__Your assignment__
Only the lines of the data holding the string "שחייה" need to be returned.
::::::::::
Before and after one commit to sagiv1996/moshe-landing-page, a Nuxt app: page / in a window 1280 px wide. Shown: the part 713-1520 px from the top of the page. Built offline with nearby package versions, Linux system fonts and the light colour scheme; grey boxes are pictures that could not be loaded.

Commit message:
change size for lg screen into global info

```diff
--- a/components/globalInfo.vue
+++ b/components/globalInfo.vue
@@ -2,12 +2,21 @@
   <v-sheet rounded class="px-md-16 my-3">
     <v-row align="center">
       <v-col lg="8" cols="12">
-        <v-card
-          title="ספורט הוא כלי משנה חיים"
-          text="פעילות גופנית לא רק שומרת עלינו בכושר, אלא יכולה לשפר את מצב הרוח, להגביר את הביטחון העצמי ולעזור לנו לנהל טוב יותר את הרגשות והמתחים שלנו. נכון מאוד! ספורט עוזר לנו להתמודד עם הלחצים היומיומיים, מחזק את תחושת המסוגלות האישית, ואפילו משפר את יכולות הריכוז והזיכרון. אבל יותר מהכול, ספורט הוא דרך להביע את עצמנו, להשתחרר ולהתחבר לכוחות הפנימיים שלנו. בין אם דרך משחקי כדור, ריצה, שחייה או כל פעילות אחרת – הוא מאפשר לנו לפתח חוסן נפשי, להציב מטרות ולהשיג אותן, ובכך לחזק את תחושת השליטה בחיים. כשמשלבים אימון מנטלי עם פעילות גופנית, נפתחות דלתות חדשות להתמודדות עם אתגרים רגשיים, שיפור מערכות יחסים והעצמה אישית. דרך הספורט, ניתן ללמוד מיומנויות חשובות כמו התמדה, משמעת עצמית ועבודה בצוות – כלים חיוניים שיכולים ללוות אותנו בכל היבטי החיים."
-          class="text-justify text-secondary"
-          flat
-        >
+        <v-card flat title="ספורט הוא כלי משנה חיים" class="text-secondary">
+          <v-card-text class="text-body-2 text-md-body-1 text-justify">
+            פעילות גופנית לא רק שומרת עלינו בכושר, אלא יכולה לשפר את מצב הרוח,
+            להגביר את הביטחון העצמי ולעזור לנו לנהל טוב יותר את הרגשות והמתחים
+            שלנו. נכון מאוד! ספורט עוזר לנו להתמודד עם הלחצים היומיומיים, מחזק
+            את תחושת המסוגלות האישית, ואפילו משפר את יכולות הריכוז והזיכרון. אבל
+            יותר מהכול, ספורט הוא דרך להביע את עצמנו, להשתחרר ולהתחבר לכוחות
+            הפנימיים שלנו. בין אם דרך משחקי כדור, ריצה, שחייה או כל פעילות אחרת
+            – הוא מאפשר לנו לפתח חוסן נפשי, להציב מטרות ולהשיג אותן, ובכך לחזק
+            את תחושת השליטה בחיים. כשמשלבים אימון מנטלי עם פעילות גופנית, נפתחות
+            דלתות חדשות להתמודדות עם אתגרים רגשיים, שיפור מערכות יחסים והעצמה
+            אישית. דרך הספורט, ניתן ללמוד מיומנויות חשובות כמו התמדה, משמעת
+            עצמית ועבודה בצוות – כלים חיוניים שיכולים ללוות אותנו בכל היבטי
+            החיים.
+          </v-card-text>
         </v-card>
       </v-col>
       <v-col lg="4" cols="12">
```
::::::::::
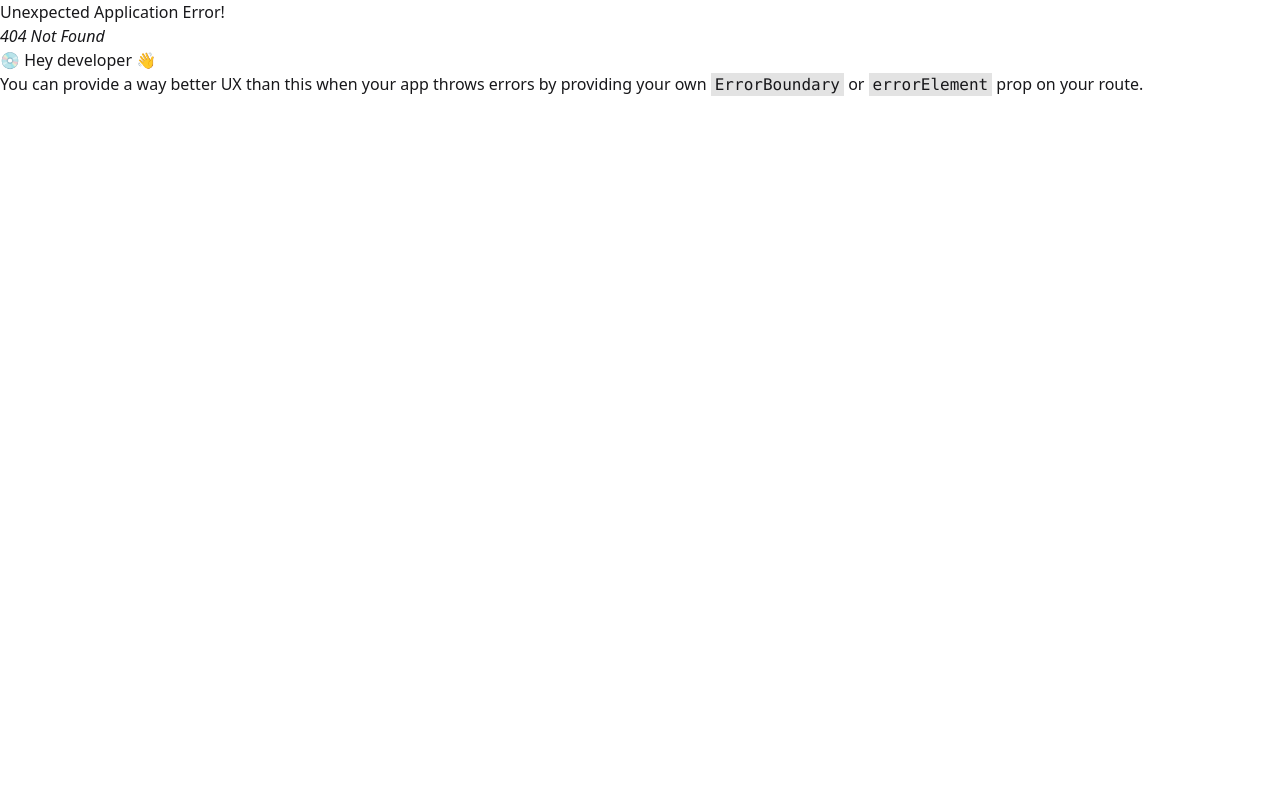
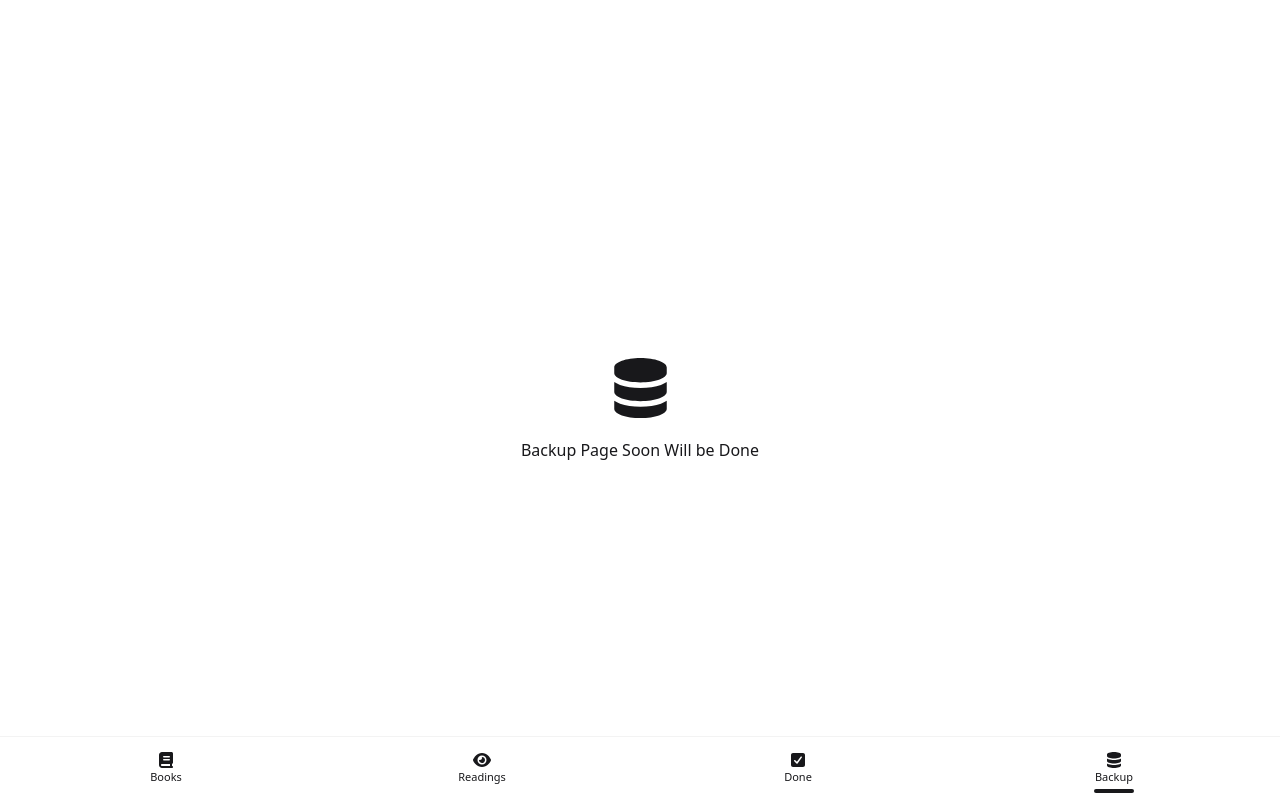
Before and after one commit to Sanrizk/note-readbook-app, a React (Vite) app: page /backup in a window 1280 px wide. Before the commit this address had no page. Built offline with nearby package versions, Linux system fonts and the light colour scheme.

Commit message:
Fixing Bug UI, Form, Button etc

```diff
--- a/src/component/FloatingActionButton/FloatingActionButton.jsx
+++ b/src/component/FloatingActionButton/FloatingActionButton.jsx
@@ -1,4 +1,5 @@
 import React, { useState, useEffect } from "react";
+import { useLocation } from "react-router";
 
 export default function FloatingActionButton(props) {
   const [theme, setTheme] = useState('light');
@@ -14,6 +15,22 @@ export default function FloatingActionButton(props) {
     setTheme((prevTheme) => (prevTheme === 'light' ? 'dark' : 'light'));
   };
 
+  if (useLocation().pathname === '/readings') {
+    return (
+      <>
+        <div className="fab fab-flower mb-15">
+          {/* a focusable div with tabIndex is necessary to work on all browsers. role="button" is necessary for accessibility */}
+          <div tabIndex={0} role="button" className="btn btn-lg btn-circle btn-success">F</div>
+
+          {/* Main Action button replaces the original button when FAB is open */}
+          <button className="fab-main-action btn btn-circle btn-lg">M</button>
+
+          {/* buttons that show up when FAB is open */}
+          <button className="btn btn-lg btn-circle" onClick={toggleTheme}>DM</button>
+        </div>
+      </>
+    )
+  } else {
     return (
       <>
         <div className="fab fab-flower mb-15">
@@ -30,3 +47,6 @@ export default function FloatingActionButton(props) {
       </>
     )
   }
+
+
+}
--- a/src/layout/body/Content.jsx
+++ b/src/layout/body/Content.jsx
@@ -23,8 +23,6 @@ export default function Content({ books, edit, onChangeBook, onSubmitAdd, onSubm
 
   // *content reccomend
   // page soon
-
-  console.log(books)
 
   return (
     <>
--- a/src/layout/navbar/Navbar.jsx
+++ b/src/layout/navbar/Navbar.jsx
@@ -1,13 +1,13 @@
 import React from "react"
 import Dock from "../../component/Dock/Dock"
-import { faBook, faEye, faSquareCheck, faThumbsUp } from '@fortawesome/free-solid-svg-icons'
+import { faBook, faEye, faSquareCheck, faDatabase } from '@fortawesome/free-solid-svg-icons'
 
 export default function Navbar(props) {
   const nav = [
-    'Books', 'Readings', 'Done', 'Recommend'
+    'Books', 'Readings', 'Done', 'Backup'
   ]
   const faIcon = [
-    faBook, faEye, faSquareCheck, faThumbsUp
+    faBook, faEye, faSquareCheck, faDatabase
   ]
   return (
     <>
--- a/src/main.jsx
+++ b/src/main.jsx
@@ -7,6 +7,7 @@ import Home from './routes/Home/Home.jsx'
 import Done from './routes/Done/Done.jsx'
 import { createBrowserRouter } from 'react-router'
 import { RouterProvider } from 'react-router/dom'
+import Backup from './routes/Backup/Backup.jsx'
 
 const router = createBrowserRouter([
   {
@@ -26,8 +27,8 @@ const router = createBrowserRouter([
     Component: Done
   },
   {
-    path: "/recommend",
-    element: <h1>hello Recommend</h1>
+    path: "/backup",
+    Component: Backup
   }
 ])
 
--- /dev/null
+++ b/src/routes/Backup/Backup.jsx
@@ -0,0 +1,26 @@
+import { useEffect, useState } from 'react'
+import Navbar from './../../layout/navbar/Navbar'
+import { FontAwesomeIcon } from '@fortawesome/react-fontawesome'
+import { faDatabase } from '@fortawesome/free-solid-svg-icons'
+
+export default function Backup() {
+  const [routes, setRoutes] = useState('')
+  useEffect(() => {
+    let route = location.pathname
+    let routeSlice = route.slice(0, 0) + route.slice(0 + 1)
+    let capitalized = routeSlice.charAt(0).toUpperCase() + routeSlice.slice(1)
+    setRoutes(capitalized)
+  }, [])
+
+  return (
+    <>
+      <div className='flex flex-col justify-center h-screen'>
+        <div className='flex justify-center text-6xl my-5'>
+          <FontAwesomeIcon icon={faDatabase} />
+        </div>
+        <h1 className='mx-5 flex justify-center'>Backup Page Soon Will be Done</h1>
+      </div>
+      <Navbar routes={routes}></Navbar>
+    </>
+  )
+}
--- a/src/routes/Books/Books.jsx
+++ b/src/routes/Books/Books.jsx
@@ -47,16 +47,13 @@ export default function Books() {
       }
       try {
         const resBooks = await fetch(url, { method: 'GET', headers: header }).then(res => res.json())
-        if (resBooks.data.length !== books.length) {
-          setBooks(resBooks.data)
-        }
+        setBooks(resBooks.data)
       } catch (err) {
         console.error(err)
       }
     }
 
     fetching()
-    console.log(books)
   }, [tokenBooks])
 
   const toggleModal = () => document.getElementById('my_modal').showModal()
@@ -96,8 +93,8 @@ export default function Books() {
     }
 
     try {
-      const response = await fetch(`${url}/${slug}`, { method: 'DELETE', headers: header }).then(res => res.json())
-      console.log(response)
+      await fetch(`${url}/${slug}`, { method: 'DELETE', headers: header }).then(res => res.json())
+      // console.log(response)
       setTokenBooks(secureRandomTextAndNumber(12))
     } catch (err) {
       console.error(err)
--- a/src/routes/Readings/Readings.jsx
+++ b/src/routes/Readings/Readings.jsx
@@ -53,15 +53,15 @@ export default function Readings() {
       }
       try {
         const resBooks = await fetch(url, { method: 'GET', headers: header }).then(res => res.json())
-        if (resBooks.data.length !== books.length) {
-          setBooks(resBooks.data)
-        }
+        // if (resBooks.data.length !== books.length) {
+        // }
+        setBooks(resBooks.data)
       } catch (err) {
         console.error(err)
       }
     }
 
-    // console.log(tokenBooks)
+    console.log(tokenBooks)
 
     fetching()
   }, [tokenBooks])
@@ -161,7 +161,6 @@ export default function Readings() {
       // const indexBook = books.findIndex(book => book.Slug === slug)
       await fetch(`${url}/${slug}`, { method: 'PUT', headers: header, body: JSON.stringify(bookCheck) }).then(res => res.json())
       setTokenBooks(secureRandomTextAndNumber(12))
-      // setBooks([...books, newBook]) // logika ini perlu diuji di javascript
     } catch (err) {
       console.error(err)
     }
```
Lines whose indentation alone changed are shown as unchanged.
::::::::::
__Reply__
-          text="פעילות גופנית לא רק שומרת עלינו בכושר, אלא יכולה לשפר את מצב הרוח, להגביר את הביטחון העצמי ולעזור לנו לנהל טוב יותר את הרגשות והמתחים שלנו. נכון מאוד! ספורט עוזר לנו להתמודד עם הלחצים היומיומיים, מחזק את תחושת המסוגלות האישית, ואפילו משפר את יכולות הריכוז והזיכרון. אבל יותר מהכול, ספורט הוא דרך להביע את עצמנו, להשתחרר ולהתחבר לכוחות הפנימיים שלנו. בין אם דרך משחקי כדור, ריצה, שחייה או כל פעילות אחרת – הוא מאפשר לנו לפתח חוסן נפשי, להציב מטרות ולהשיג אותן, ובכך לחזק את תחושת השליטה בחיים. כשמשלבים אימון מנטלי עם פעילות גופנית, נפתחות דלתות חדשות להתמודדות עם אתגרים רגשיים, שיפור מערכות יחסים והעצמה אישית. דרך הספורט, ניתן ללמוד מיומנויות חשובות כמו התמדה, משמעת עצמית ועבודה בצוות – כלים חיוניים שיכולים ללוות אותנו בכל היבטי החיים."
+            הפנימיים שלנו. בין אם דרך משחקי כדור, ריצה, שחייה או כל פעילות אחרת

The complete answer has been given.